------ Dataset excerpts

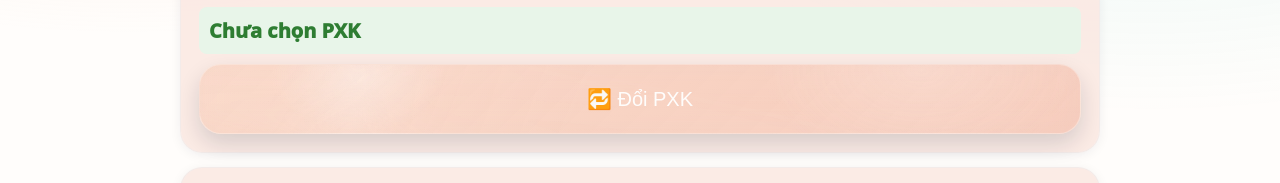
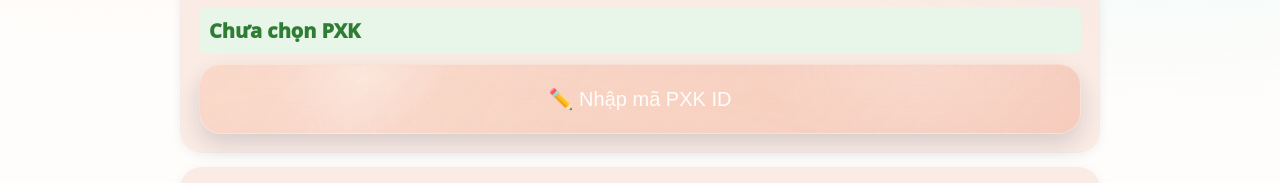
Before and after one commit to mthudangn/tm-qrscan-ui, a plain HTML site: page index.html in a window 1280 px wide. Shown: the part 351-534 px from the top of the page. Drawn offline with Linux system fonts and the light colour scheme.

Commit message:
Update index.html

```diff
--- a/index.html
+++ b/index.html
@@ -844,7 +844,7 @@
     </div>
 
     <button class="btn secondary" style="margin-top:10px;" onclick="changePxk_()">
-      🔁 Đổi PXK
+      ✏️ Nhập mã PXK ID
     </button>
   </div>
 
```
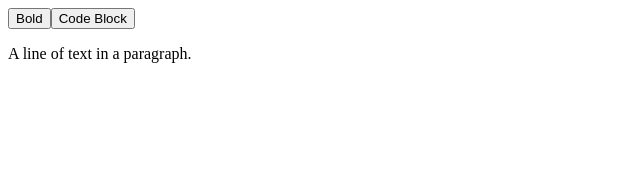
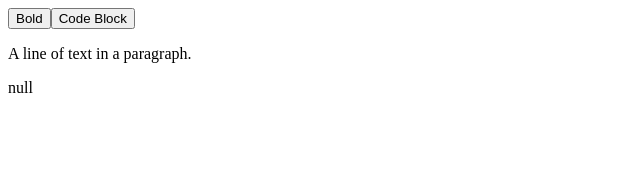
Before and after one commit to RyumForCode/slatejs-prac, a React (Vite) app: page / in a window 1280 px wide. Shown: the top 169 px of the page, without its empty margins (0-640 px from the left). Built offline with nearby package versions, Linux system fonts and the light colour scheme.

Commit message:
WT : Saving to a Database

```diff
--- a/src/App.tsx
+++ b/src/App.tsx
@@ -1,8 +1,14 @@
 import './App.css';
+import SavingDatabaseComp from './components/execution/SavingDatabaseComp';
 import SlateComp from './components/execution/SlateComp';
 
 function App() {
-  return <SlateComp />;
+  return (
+    <>
+      <SlateComp />
+      <SavingDatabaseComp />
+    </>
+  );
 }
 
 export default App;
--- /dev/null
+++ b/src/components/editorModules/SerializeAndDeserialize.ts
@@ -0,0 +1,13 @@
+import { Node } from 'slate';
+
+export const serialize = (value: any) => {
+  return value.map((n: any) => Node.string(n)).join('\n');
+};
+
+export const deserialize = (string: string) => {
+  return string.split('\n').map((line: any) => {
+    return {
+      children: [{ text: line }],
+    };
+  });
+};
--- /dev/null
+++ b/src/components/execution/SavingDatabaseComp.tsx
@@ -0,0 +1,44 @@
+import { useMemo, useState } from 'react';
+import { createEditor } from 'slate';
+import { Editable, Slate, withReact } from 'slate-react';
+import {
+  deserialize,
+  serialize,
+} from '../editorModules/SerializeAndDeserialize';
+
+const SavingDatabaseComp = () => {
+  const [editor] = useState(() => withReact(createEditor()));
+
+  const initialValue: any = useMemo(
+    () => deserialize(String(localStorage.getItem('content'))) || '',
+    // () =>
+    //   JSON.parse(String(localStorage.getItem('content'))) || [
+    //     {
+    //       type: 'paragraph',
+    //       children: [
+    //         { text: 'A line of text in a paragraph for the saving database.' },
+    //       ],
+    //     },
+    //   ],
+    [],
+  );
+
+  return (
+    <Slate
+      editor={editor}
+      initialValue={initialValue}
+      onChange={(value: any) => {
+        const isAstChange = editor.operations.some(
+          (op) => 'set_selection' !== op.type,
+        );
+        if (isAstChange) {
+          localStorage.setItem('content', serialize(value));
+        }
+      }}
+    >
+      <Editable />
+    </Slate>
+  );
+};
+
+export default SavingDatabaseComp;
--- a/src/components/execution/SlateComp.tsx
+++ b/src/components/execution/SlateComp.tsx
@@ -1,25 +1,10 @@
 import { useCallback, useState } from 'react';
-import { createEditor, BaseEditor, Descendant } from 'slate';
-import { Slate, Editable, withReact, ReactEditor } from 'slate-react';
+import { createEditor, Descendant } from 'slate';
+import { Slate, Editable, withReact } from 'slate-react';
 import { CodeElement, DefaultElement } from '../editorModules/ParaElements';
 import { BoldLeaf } from '../editorModules/LaefComp';
 import CustomEditor from '../editorModules/CustomEditor';
 import EditorControlComp from '../visualControlComponents/EditorControlComp';
-
-type CustomElement = {
-  type: string | null;
-  bold?: boolean | null;
-  children: CustomText[];
-};
-type CustomText = { text: string };
-
-declare module 'slate' {
-  interface CustomTypes {
-    Editor: BaseEditor & ReactEditor;
-    Element: CustomElement;
-    Text: CustomText;
-  }
-}
 
 const initialValue: Descendant[] = [
   {
```
Also changed, not shown: src/typeModules/slateTypeModules.ts (added, +17 -0 lines).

------------

◆ **Work to complete**
Search the data for "execution" and list every line in which it occurs.

◆ **Answer section**
+import SavingDatabaseComp from './components/execution/SavingDatabaseComp';
 import SlateComp from './components/execution/SlateComp';
+++ b/src/components/execution/SavingDatabaseComp.tsx
--- a/src/components/execution/SlateComp.tsx
+++ b/src/components/execution/SlateComp.tsx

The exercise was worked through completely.